Whichever is true is unimportant and this is our version.
It makes for a great curried fish meal that is easy and quick to prepare. Cook the rice and eggs in advance to make life even easier.
- 250g/½lb long grain or basmati rice
- 500g/1lb skinned cod or other boneless white fish of your choice
- 8 large free range eggs, hardboiled and shelled
- 500ml/2 cups Fish Stock
- Curry powder or paste to your taste
- Two Tablespoons Fresh Coriander Leaf
- Sea Salt
- Black Pepper
- Start the rice of your choice cooking. It needs to cook for a minute or two less than the pack instructions say as it will be cooked a little more.
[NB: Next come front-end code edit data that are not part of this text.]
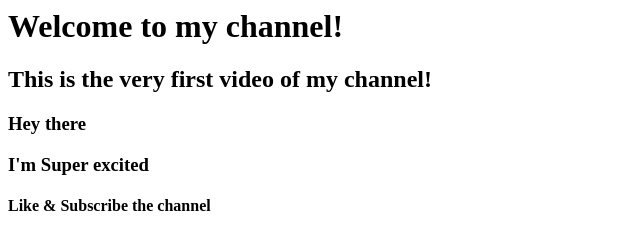
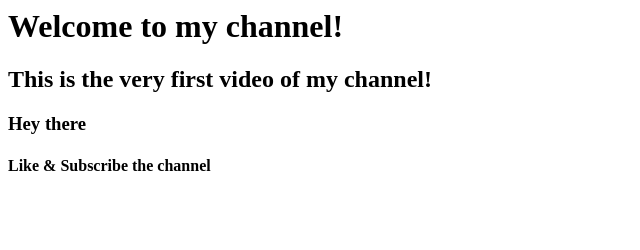
Before and after one commit to Raghunandan-dh/test-repository, a plain HTML site: page index.html in a window 1280 px wide. Shown: the whole page, without its empty margins (0-640 px from the left). Drawn offline with Linux system fonts and the light colour scheme.

Commit message:
Update index.html

```diff
--- a/index.html
+++ b/index.html
@@ -3,6 +3,5 @@
 <h2>This is the very first video of my channel!</h2>
 
 <h3>Hey there</h3>
-<h3>I'm Super excited</h3>
 
 <h4>Like & Subscribe the channel</h4>
```
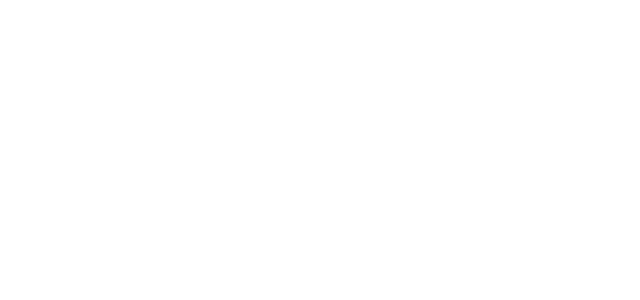
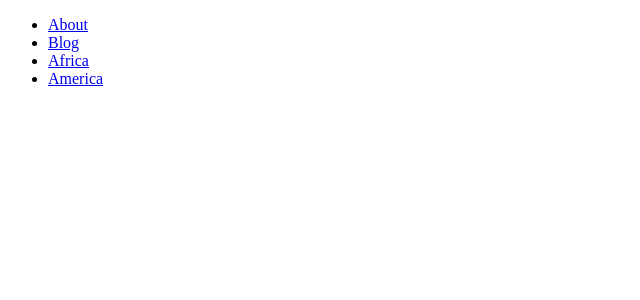
Before and after one commit to lorentay/html300-nuxt, a Nuxt app: page / in a window 1280 px wide. Before the commit this address had no page. Shown: the top 300 px of the page, without its empty margins (0-640 px from the left). Built offline with nearby package versions, Linux system fonts and the light colour scheme.

Commit message:
final practice files

```diff
--- a/app.vue
+++ b/app.vue
@@ -1,7 +1,7 @@
 <template>
   <div>
-    <nuxtLayout>
+    <NuxtLayout>
       <NuxtPage />
-    </nuxtLayout>
+    </NuxtLayout>
   </div>
 </template>
--- /dev/null
+++ b/components/Card.vue
@@ -0,0 +1,22 @@
+<script setup>
+import {defineProps} from "vue";
+import Card from "@/components/Card.vue";
+
+const props = defineProps({
+  name: String,
+  subregion: String,
+  flag: String,
+})
+</script>
+
+<template>
+  <div class="card">
+    <h3>{{ props.name }}</h3>
+    <p>
+      {{ props.subregion }}
+    </p>
+    <img :src="props.flag" alt="Country Flag" />
+  </div>
+</template>
+
+<style scoped></style>
--- a/layouts/default.vue
+++ b/layouts/default.vue
@@ -1,4 +1,23 @@
 <template>
-
-
+  <div>
+    <header>
+        <nav>
+            <ul>
+                <li>
+                    <NuxtLink to="/about">About</NuxtLink>
+                </li>
+                <li>
+                    <NuxtLink to="/blog">Blog</NuxtLink>
+                </li>
+                <li>
+                    <NuxtLink to="/africa">Africa</NuxtLink>
+                </li>
+                <li>
+                    <NuxtLink to="/america">America</NuxtLink>
+                </li>
+            </ul>
+        </nav>
+    </header>
+    <slot />
+  </div>
 </template>
--- /dev/null
+++ b/pages/africa/index.vue
@@ -0,0 +1,36 @@
+<script setup>
+import { ref, onMounted } from "vue";
+
+
+const countries = ref([]);
+
+onMounted(async () => {
+  try {
+    const response = await fetch(
+      "https://restcountries.com/v3.1/region/Africa"
+    );
+    countries.value = await response.json();
+    console.log(countries.value);
+  } catch (error) {
+    console.error(error);
+  }
+});
+</script>
+
+<template>
+  <div>
+    <h1>Africa Page</h1>
+    <p>Welcome to the Africa page!</p>
+  </div>
+  <ul>
+    <li v-for="country in countries" :key="country.cca3">
+      <Card
+        :name="country.name.common"
+        :subregion="country.subregion"
+        :flag="country.flags.png"
+      />
+    </li>
+  </ul>
+</template>
+
+<style scoped></style>
--- /dev/null
+++ b/pages/america/index.vue
@@ -0,0 +1,35 @@
+<script setup>
+import { ref, onMounted } from "vue";
+
+const countries = ref([]);
+
+onMounted(async () => {
+  try {
+    const response = await fetch(
+      "https://restcountries.com/v3.1/region/America"
+    );
+    countries.value = await response.json();
+    console.log(countries.value);
+  } catch (error) {
+    console.error(error);
+  }
+});
+</script>
+
+<template>
+    <div>
+    <h1>America Page</h1>
+    <p>Welcome to the America page!</p>
+  </div>
+  <ul>
+    <li v-for="country in countries" :key="country.cca3">
+      <Card
+        :name="country.name.common"
+        :subregion="country.subregion"
+        :flag="country.flags.png"
+      />
+    </li>
+  </ul>
+</template>
+
+<style scoped></style>
--- /dev/null
+++ b/pages/index.vue
@@ -0,0 +1 @@
+<template></template>
```
Also changed, not shown: index.vue (deleted), 2 other files (tests, documents, lock files or other folders).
- As the rice is cooking, put the fish fillets into a pan and cover with fish stock. It may not need the full amount of stock so seal any left and put in the fridge. Bring to the boil then reduce the heat and poach the fish gently for around 10-15 minutes. Once cooked then drain before returning to the pan.
- Break the fish up into largish chunks then add in the almost cooked rice. Stir in the curry powder or paste using a quantity according to your taste and the strength. Different ones give variations in the flavour so it is best to use a familiar one. Add a little of the fish stock then heat until hot. Frequent stirring is essential to prevent things from sticking to the pan.
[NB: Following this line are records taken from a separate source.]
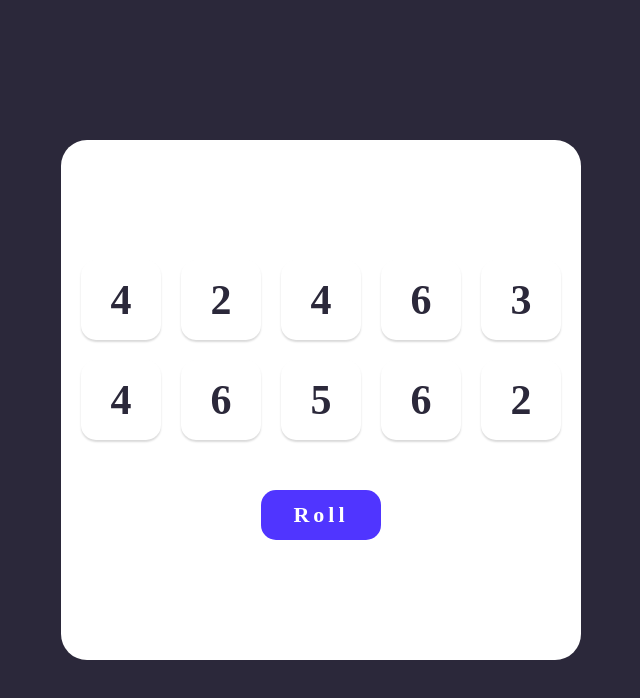
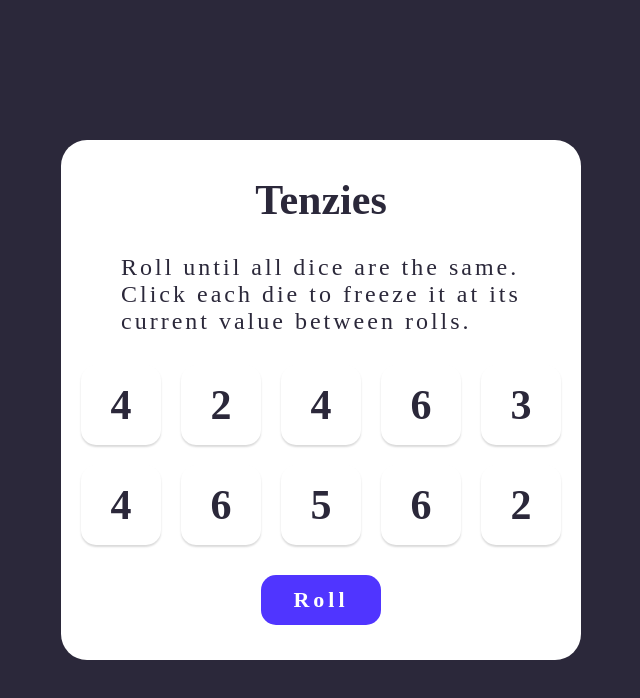
Before and after one commit to chernetskyi8704/Tenzies-App, a React (Vite) app: page / in a window 1280 px wide. Shown: the top 698 px of the page, without its empty margins (319-959 px from the left). Built offline with nearby package versions, Linux system fonts and the light colour scheme.

Commit message:
Added app title and description and changed some styles.

```diff
--- a/src/components/App.jsx
+++ b/src/components/App.jsx
@@ -64,6 +64,11 @@ export default function App() {
   return (
     <div className="container">
       <main className="main__content">
+        <h1 className="main__title">Tenzies</h1>
+        <p className="main__description">
+          Roll until all dice are the same. Click each die to freeze it at its
+          current value between rolls.
+        </p>
         <div className="dice__container">{allDice}</div>
         <button className="rollDice__button" onClick={rollDice}>
           Roll
--- a/src/styles/App.css
+++ b/src/styles/App.css
@@ -4,6 +4,7 @@
     justify-content: center;
     height: 100vh;
     background-color: #2B283A;
+    color: #2b283a;
 }
 
 .main__content{
@@ -11,14 +12,24 @@
     flex-direction: column;
     align-items: center;
     justify-content: center;
+    gap: 30px;
     height:520px;
     width: 520px;
     background-color: #FFFFFF;
     border-radius: 5%;
 }
 
+.main__title {
+    font-size: 42px;
+}
+
+.main__description {
+    width: 400px;
+    font-size: 24px;
+    letter-spacing: 3px;
+}
+
 .rollDice__button{
-    margin-top: 50px;
     height: 50px;
     width: 120px;
     border-radius: 15px;
--- a/src/styles/Die.css
+++ b/src/styles/Die.css
@@ -16,7 +16,6 @@
 }
 
 .dice__number {
-  color: #2b283a;
   font-size: 42px;
   font-weight: bold;
 }
```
- While the rice and fish heat together, chop four of the hard boiled eggs finely. Add in to mixture then keep over the heat for around a minute to heat the eggs.
- Remove the Kedgeree from the heat then cut the remaining four hard boiled eggs into quarters.
- Divide the Kedgeree mixture between four plates. You may need to use a slotted spoon if there is a little too much liquid. Arrange the quartered hard-boiled eggs around it on each plate. Either sprinkle with the fresh coriander leaf or serve that at the dining table to be added by each diner according to taste.
This kedgeree is quite filling just as it is. To add more from an Indian menu then serve with either naan or chapati. Perhaps some potato pancakes work for a more Scottish version.
A minty raita is also useful because it can help moderate the strength of the curry taste when added. The simplest one is just a mixture of yoghurt and mint. Less than a minute to prepare then diners can add as much or as little as they choose.
Indian or Scottish?
I have seen it put both ways and they are each most likely correct.
It becomes unimportant though as it is a delicious meal no matter where it is originally from.
Most kedgeree recipes that I have seen will include a smoked fish. I prefer to use an unsmoked variety which is what I have include here.